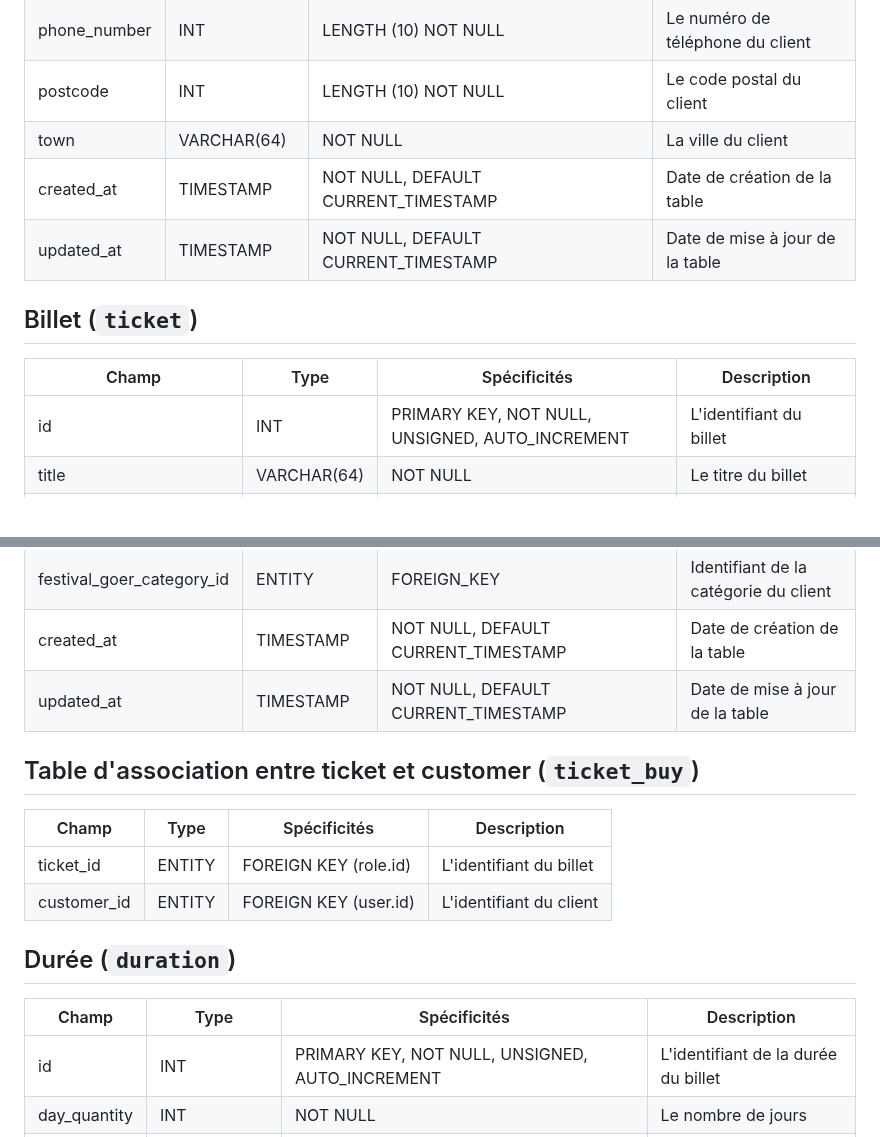
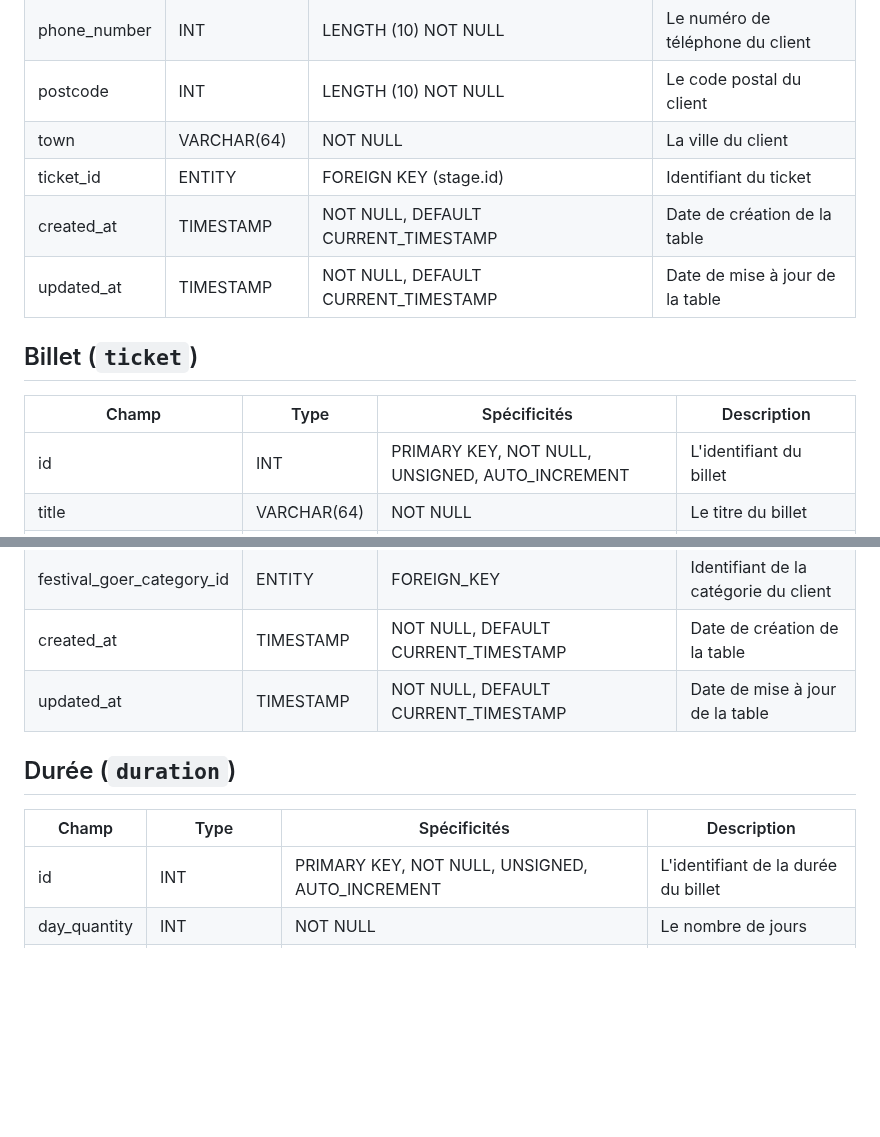
Before and after one commit to marjoriemarcos/O-Festival, a Markdown page: docs/dictionnaire_donnees.md, 2 parts joined by grey strips. Rendered like a GitHub page; blank space fills up the shorter version.

```diff
--- a/docs/dictionnaire_donnees.md
+++ b/docs/dictionnaire_donnees.md
@@ -82,13 +79,14 @@
 | phone_number | INT          | LENGTH (10) NOT NULL                            | Le numéro de téléphone du client |
 | postcode     | INT          | LENGTH (10) NOT NULL                            | Le code postal du client         |
 | town         | VARCHAR(64)  | NOT NULL                                        | La ville du client               |
+| ticket_id    | ENTITY       | FOREIGN KEY (stage.id)                          | Identifiant du ticket            |
 | created_at   | TIMESTAMP    | NOT NULL, DEFAULT CURRENT_TIMESTAMP             | Date de création de la table     |
 | updated_at   | TIMESTAMP    | NOT NULL, DEFAULT CURRENT_TIMESTAMP             | Date de mise à jour de la table  |
 
 ## Billet (`ticket`)
 
 | Champ                     | Type        | Spécificités                                    | Description                           |
-| ------------------------- | ----------- | ----------------------------------------------- | ------------------------------------- |
+|---------------------------|-------------|-------------------------------------------------|---------------------------------------|
 | id                        | INT         | PRIMARY KEY, NOT NULL, UNSIGNED, AUTO_INCREMENT | L'identifiant du billet               |
 | title                     | VARCHAR(64) | NOT NULL                                        | Le titre du billet                    |
 | price                     | FLOAT       | NOT NULL                                        | Le prix du billet                     |
@@ -98,17 +96,10 @@
 | created_at                | TIMESTAMP   | NOT NULL, DEFAULT CURRENT_TIMESTAMP             | Date de création de la table          |
 | updated_at                | TIMESTAMP   | NOT NULL, DEFAULT CURRENT_TIMESTAMP             | Date de mise à jour de la table       |
 
-## Table d'association entre ticket et customer (`ticket_buy`)
-
-| Champ       | Type  | Spécificités          | Description             |
-| ----------- | ----  | --------------------- | ----------------------- |
-| ticket_id   | ENTITY| FOREIGN KEY (role.id) | L'identifiant du billet |
-| customer_id | ENTITY| FOREIGN KEY (user.id) | L'identifiant du client |
-
 ## Durée (`duration`)
 
 | Champ        | Type        | Spécificités                                    | Description                         |
-| ------------ | ----------- | ----------------------------------------------- | ----------------------------------- |
+|--------------|-------------|-------------------------------------------------|-------------------------------------|
 | id           | INT         | PRIMARY KEY, NOT NULL, UNSIGNED, AUTO_INCREMENT | L'identifiant de la durée du billet |
 | day_quantity | INT         | NOT NULL                                        | Le nombre de jours                  |
 | day_name     | VARCHAR(64) | NOT NULL                                        | Le nom des jours                    |
```
Also changed, not shown: other parts of docs/dictionnaire_donnees.md (+24 -27 lines).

::::::::::

How many lines of the records contain the word "UNSIGNED"? Reply with the number and nothing else.

2